Lead researcher of the study Xiaoming Wang explained that this prehistoric otter - now extinct - is bigger than all of the other otter species that survived. Wang is also a curator of vertebrate paleontology at the Natural History Museum of Los Angeles County in California.
"The skull was unlike [that of] any other animals found so far, and that's when we realized that this is something unique and important," he added, then shared the challenges that came with the millions-year-old remains. "Because the skull was preserved in soft brown coal, it has been badly crushed into a pancake-like shape during the compaction of soft sediments."
In 2015, additional bones of the same species were found in the quarry. These included lower jaws, limbs and teeth.
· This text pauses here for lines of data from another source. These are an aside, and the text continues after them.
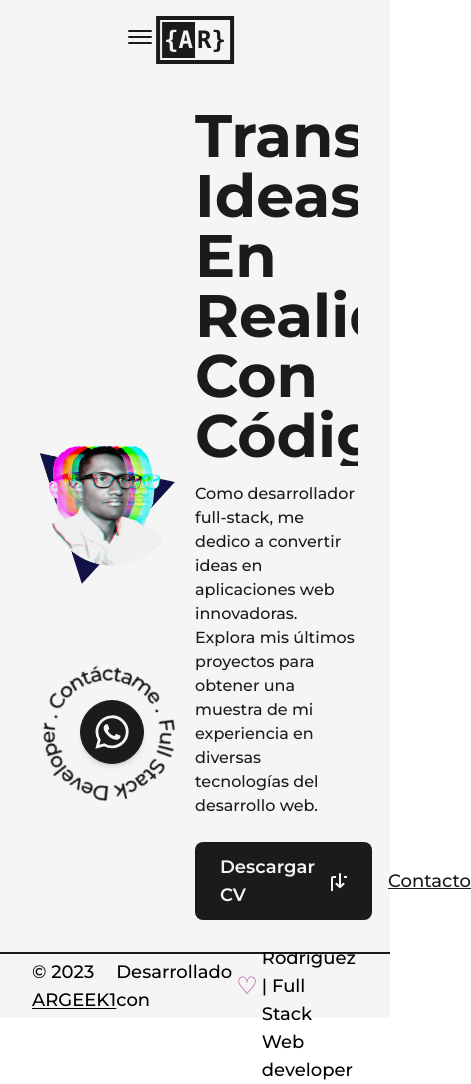
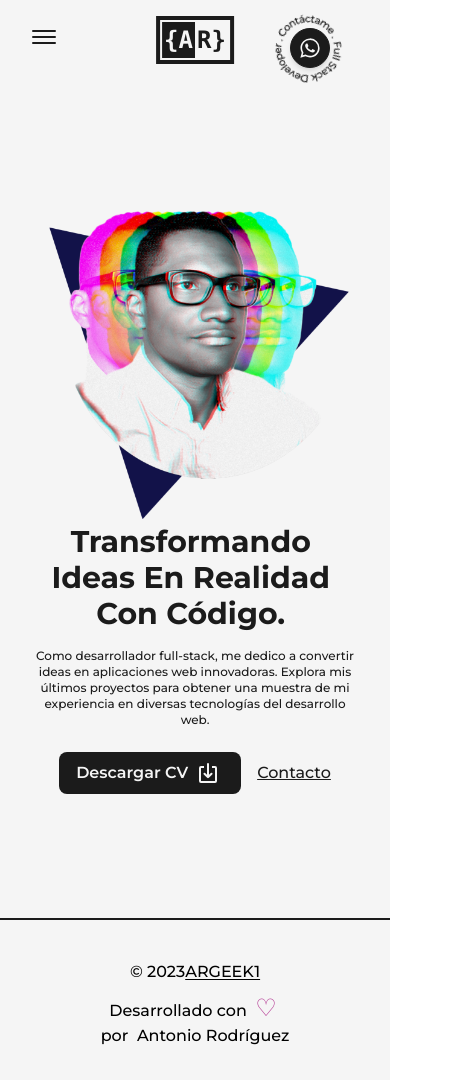
Before and after one commit to ARGEEK1/Portfolio, a Next.js app: page / in a window 390 px wide. Shown: the whole page, 471 px wide, since content can reach past the window. Built offline with nearby package versions, Linux system fonts and the light colour scheme.

Commit message:
[ADD] Responsiveness to footer

```diff
--- a/src/components/Footer.js
+++ b/src/components/Footer.js
@@ -4,11 +4,11 @@
 const Footer = () => {
   return (
     <footer
-      className="w-full h-7 border-t-2 border-solid border-dark font-medium text-lg
-    dark:text-light dark:border-light"
+      className="w-full h-auto border-t-2 border-solid border-dark font-medium text-lg
+    dark:text-light dark:border-light sm:text-base"
     >
-      <Layout className="py-8 flex items-center justify-between">
-        <span>
+      <Layout className="py-8 flex items-center justify-between lg:flex-col lg:py-6">
+        <div className="flex items-center lg:py-2">
           &copy; 2023{" "}
           <a
             href="https://github.com/ARGEEK1"
@@ -17,13 +17,15 @@
           >
             ARGEEK1
           </a>
-        </span>
-        <div className="flex items-center">
-          Desarrollado con{" "}
-          <span className="text-primary dark:text-primaryDark text-2xl px-1">
-            &#9825;
-          </span>{" "}
-          por&nbsp; Antonio Rodríguez | Full Stack Web developer
+        </div>
+        <div className="flex items-center lg:flex-col">
+          <div>
+            Desarrollado con{" "}
+            <span className="text-primary dark:text-primaryDark text-2xl px-1">
+              &#9825;
+            </span>{" "}
+          </div>
+          por&nbsp; Antonio Rodríguez
         </div>
       </Layout>
     </footer>
--- a/src/components/HireMe.js
+++ b/src/components/HireMe.js
@@ -3,8 +3,11 @@
 
 const HireMe = () => {
   return (
-    <div className="fixed left-4 bottom-4 flex items-center justify-center overflow-hidden">
-      <div className="w-48 h-48 flex items-center justify-center relative">
+    <div
+      className="fixed left-4 bottom-4 flex items-center justify-center overflow-hidden
+      md:right-8 md:left-auto md:top-0 md:bottom-auto md:absolute"
+    >
+      <div className="w-48 h-auto flex items-center justify-center relative md:w-24">
         <CircularText
           className={"fill-dark animate-spin-slow dark:fill-light"}
         />
@@ -15,7 +18,7 @@
         absolute left-1/2 top-1/2 -translate-x-1/2 -translate-y-1/2 bg-dark text-light
         shadow-md border border-solid border-dark w-16 h-16 p-2 rounded-full hover:bg-light hover:text-dark
         duration-300 dark:bg-light dark:text-dark hover:dark:border-light hover:dark:bg-dark
-        hover:dark:text-light"
+        hover:dark:text-light md:w-10 md:h-10 md:p-1 md:text-[10px]"
         >
           <WhatsappIcon className={"m-1"} />
         </a>
--- a/src/components/Icons.js
+++ b/src/components/Icons.js
@@ -42,7 +42,7 @@
     width={24}
     height={24}
     {...rest}
-    className={`h-auto ${className}`}
+    className={`${className}`}
   >
     <g fill="none">
       <path d="M24 0v24H0V0h24ZM12.593 23.258l-.011.002-.071.035-.02.004-.014-.004-.071-.035c-.01-.004-.019-.001-.024.005l-.004.01-.017.428.005.02.01.013.104.074.015.004.012-.004.104-.074.012-.016.004-.017-.017-.427c-.002-.01-.009-.017-.017-.018Zm.265-.113-.013.002-.185.093-.01.01-.003.011.018.43.005.012.008.007.201.093c.012.004.023 0 .029-.008l.004-.014-.034-.614c-.003-.012-.01-.02-.02-.022Zm-.715.002a.023.023 0 0 0-.027.006l-.006.014-.034.614c0 .012.007.02.017.024l.015-.002.201-.093.01-.008.004-.011.017-.43-.003-.012-.01-.01-.184-.092Z" />
--- a/src/components/NavBar.js
+++ b/src/components/NavBar.js
@@ -62,7 +62,7 @@
   return (
     <header
       className="w-full px-32 py-8 font-medium flex items-center justify-between
-    dark:text-light relative"
+    dark:text-light relative z-10 lg:px-16 md:px-12 sm:px-8"
     >
       <button
         className="flex-col justify-center items-center hidden lg:flex"
--- a/src/pages/index.js
+++ b/src/pages/index.js
@@ -15,13 +15,13 @@
         <meta name="description" content="Generated by create next app" />
       </Head>
       <main className="flex items-center text-dark w-full min-h-screen dark:text-light">
-        <Layout className="pt-0">
-          <div className="flex items-center justify-between w-full">
-            <div className="w-1/2">
+        <Layout className="pt-0 md:pt-16 sm:pt-8">
+          <div className="flex items-center justify-between w-full lg:flex-col">
+            <div className="w-1/2 md:w-full">
               <Image
                 src={profilePic}
                 alt="Antonio Rodríguez"
-                className="h-auto w-[90%]"
+                className="h-auto w-[90%] lg:hidden md:inline-block md:w-full"
                 priority
                 sizes="(max-width: 768px) 100vw,
                 (max-width: 1200px) 50vw,
@@ -29,19 +29,19 @@
               />
             </div>
 
-            <div className="w-1/2 flex flex-col items-center self-center">
+            <div className="w-1/2 flex flex-col items-center self-center lg:w-full lg:text-center">
               <AnimatedText
                 text="Transformando ideas en realidad con código."
-                className="!text-6xl !text-left"
+                className="!text-6xl !text-left xl:!text-5xl lg:!text-center lg:!text-6xl md:!text-5xl sm:!text-3xl"
               />
-              <p className="my-4 text-bese font-medium">
+              <p className="my-4 text-bese font-medium md:text-sm sm:text-xs">
                 Como desarrollador full-stack, me dedico a convertir ideas en
                 aplicaciones web innovadoras. Explora mis últimos proyectos para
                 obtener una muestra de mi experiencia en diversas tecnologías
                 del desarrollo web.
               </p>
 
-              <div className="flex items-center self-start mt-2">
+              <div className="flex items-center self-start mt-2 lg:self-center">
                 <Link
                   href="/CV_Antonio_Rodríguez.pdf"
                   target="_blank"
@@ -49,17 +49,18 @@
                   text-lg font-semibold hover:bg-light hover:text-dark
                   border border-solid border-transparent hover:border-dark duration-300
                   dark:bg-light dark:text-dark hover:dark:bg-dark hover:dark:text-light
-                  hover:dark:border-light
+                  hover:dark:border-light md:p-2 md:px-4 md:text-base
                   "
                   download={true}
                 >
                   Descargar CV
-                  <LinkArrow className={"w-6 ml-2"} />
+                  <LinkArrow className={"w-6 ml-2 xs:w-7"} />
                 </Link>
                 <Link
                   href="mailto:antonio198889@gmail.com"
                   target="_blank"
-                  className="ml-4 text-lg font-medium text-dark underline dark:text-light"
+                  className="ml-4 text-lg font-medium text-dark underline dark:text-light
+                  md:text-base"
                 >
                   Contacto
                 </Link>
```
Eventually, the team was able to piece together the arts and create a more complete picture of what they call the "obscure" species. Named the Siamogale melilutra, the extinct otter was part of one of the most primitive lineages that can be traced to at least 18 million years ago.
Interestingly enough, the size of this animal is somewhat surprising as many carnivores that evolve to be this large did so to subdue prey. Instead, the S. melilutra ate mollusks, although their powerful jaws were probably useful in cracking clam shells. Modern otters use tools like sharp rocks, but their ancient cousins may have been able to feed without extra help.
The new study was published online in the Journal of Systemic Paleontology.